Besides being known for his extraordinary spirituality, coaching skills and achievements, Coach Wooden was also known for NEVER using profanity. Many times he would use the phrase “Goodness’, Gracious’ sakes alive!” as a replacement for profane language. http://www.youtube.com/watch?v=oxMGcmp5t30
Unknown to many, this phrase carries with it a reference to Jehovah, the triune God who Coach Wooden served.
Both the terms Goodness and Gracious are attributes of Jehovah God of the Bible. Exodus 34:6 makes this very clear “… The LORD, The LORD God, merciful and gracious, longsuffering, and abundant in goodness and truth,” This is how the phrase “Goodness, Gracious” began, it was used as an alternate name(s) for our God. Because He is a good God, He is given the title “Goodness”. Because He is the God of grace, He is given the title “Gracious”.
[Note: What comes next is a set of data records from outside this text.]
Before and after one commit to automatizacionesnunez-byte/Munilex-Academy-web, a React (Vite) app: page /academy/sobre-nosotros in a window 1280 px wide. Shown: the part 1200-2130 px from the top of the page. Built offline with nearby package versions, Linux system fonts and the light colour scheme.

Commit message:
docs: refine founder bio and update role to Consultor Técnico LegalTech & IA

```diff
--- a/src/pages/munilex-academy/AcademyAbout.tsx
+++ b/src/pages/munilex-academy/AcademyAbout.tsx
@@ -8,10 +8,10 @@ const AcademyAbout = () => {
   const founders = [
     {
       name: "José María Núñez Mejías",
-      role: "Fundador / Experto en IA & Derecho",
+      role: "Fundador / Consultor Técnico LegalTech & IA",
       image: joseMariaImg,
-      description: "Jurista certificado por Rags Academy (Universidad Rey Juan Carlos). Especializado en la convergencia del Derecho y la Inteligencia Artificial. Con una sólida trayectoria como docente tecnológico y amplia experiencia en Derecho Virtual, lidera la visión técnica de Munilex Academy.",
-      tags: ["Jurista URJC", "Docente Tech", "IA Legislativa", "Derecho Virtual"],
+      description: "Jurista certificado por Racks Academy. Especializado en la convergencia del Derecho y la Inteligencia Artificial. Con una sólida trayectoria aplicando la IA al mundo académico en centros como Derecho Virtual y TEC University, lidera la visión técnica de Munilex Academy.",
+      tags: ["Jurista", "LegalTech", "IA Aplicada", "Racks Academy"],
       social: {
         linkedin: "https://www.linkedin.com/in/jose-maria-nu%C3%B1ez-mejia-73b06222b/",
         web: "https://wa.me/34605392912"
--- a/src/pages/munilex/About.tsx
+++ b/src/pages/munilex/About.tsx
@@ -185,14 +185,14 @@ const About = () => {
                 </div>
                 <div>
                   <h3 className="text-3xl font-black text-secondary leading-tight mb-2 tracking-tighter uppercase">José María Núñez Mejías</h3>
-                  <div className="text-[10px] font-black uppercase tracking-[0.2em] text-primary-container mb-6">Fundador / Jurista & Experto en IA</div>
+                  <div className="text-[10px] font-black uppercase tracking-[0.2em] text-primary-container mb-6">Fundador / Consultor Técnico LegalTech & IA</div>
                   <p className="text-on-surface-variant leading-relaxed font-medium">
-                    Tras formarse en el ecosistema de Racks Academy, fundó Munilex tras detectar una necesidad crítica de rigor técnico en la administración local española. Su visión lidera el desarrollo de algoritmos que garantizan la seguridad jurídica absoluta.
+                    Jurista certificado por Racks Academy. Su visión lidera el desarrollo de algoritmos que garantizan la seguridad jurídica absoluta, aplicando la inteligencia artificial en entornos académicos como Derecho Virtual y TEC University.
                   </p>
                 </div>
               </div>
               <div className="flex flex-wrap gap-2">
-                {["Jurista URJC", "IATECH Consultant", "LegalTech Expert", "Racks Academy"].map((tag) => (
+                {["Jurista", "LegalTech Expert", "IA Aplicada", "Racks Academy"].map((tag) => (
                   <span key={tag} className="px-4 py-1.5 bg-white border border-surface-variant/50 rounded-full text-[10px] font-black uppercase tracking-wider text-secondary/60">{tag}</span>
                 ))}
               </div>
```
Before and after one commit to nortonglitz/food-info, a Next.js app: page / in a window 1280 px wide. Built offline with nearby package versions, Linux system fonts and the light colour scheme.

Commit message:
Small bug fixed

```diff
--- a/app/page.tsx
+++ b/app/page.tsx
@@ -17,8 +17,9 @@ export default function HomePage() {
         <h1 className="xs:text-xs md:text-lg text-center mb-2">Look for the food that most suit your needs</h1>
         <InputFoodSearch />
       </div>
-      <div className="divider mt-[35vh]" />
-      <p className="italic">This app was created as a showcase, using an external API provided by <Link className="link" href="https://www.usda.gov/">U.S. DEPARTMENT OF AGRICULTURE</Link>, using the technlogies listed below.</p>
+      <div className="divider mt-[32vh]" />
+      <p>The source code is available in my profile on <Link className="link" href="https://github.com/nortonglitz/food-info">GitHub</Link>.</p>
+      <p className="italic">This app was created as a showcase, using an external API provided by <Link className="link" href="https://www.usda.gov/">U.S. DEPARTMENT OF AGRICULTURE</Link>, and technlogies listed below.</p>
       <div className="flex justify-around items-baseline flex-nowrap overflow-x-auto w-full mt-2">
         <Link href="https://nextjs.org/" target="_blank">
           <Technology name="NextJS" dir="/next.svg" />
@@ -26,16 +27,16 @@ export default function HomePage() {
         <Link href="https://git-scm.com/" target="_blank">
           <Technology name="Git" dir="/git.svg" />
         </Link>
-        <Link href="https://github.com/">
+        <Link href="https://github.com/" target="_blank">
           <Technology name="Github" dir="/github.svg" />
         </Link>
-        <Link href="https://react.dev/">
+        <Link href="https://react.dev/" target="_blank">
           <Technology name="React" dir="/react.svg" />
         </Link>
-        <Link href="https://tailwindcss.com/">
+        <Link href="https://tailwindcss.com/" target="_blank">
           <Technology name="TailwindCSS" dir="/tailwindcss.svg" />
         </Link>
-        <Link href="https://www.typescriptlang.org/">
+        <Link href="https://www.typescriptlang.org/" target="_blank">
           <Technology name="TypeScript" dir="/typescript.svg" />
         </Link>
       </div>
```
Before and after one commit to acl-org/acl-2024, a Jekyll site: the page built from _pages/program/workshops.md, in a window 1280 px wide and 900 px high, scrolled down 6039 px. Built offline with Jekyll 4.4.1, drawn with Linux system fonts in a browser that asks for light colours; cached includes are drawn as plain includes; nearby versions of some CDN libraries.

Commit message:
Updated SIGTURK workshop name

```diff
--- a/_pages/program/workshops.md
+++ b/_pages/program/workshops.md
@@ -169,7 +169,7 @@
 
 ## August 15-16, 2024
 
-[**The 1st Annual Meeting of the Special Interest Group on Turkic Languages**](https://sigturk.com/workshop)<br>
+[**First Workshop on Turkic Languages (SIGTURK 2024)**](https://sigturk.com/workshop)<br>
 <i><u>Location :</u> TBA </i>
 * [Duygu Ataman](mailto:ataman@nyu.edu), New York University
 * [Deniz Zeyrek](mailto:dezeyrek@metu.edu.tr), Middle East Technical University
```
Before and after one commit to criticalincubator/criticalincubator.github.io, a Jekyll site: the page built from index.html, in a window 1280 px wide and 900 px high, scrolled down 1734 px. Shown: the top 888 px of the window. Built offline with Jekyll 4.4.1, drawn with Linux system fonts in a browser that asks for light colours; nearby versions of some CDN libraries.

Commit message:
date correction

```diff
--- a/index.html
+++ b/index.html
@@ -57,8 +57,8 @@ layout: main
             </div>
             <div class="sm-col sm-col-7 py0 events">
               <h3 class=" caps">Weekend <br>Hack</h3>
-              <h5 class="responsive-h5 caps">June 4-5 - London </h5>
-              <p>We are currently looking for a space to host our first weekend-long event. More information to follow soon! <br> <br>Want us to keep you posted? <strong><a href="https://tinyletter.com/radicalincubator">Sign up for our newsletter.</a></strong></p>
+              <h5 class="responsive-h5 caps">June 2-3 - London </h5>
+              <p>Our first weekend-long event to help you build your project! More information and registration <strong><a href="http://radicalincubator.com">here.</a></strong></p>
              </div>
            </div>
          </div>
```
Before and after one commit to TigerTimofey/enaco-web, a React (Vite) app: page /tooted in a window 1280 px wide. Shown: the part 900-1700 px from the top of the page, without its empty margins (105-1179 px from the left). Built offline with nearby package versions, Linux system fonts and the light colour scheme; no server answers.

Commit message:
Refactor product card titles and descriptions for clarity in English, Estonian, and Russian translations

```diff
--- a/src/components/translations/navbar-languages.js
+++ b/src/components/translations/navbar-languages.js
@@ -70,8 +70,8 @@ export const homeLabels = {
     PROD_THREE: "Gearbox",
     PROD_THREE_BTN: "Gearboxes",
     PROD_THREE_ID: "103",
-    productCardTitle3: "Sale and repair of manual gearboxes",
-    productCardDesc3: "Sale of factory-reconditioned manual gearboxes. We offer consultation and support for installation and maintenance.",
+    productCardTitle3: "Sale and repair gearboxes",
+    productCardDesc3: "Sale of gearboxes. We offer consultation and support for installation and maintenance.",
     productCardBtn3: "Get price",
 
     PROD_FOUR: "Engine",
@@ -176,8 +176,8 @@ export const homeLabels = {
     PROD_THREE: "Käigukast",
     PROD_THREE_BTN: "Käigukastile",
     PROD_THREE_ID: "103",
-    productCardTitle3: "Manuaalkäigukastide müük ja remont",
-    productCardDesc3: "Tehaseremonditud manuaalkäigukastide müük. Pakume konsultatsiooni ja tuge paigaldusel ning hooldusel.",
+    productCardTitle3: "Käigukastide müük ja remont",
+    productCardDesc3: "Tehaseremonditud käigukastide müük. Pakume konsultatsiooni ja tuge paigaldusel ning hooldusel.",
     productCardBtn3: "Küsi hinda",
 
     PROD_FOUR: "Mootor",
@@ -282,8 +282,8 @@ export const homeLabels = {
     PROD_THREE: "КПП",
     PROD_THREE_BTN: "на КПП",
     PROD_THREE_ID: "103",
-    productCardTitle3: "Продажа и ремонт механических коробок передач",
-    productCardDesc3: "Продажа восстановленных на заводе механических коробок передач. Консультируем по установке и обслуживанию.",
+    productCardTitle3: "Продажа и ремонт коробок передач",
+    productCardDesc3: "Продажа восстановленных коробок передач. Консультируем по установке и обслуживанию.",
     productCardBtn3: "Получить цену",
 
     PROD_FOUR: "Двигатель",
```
This being the case, what does it mean when the Bible says God is a God of goodness? Let’s continue our study centering on “goodness”, one of the fruits of the Holy Spirit.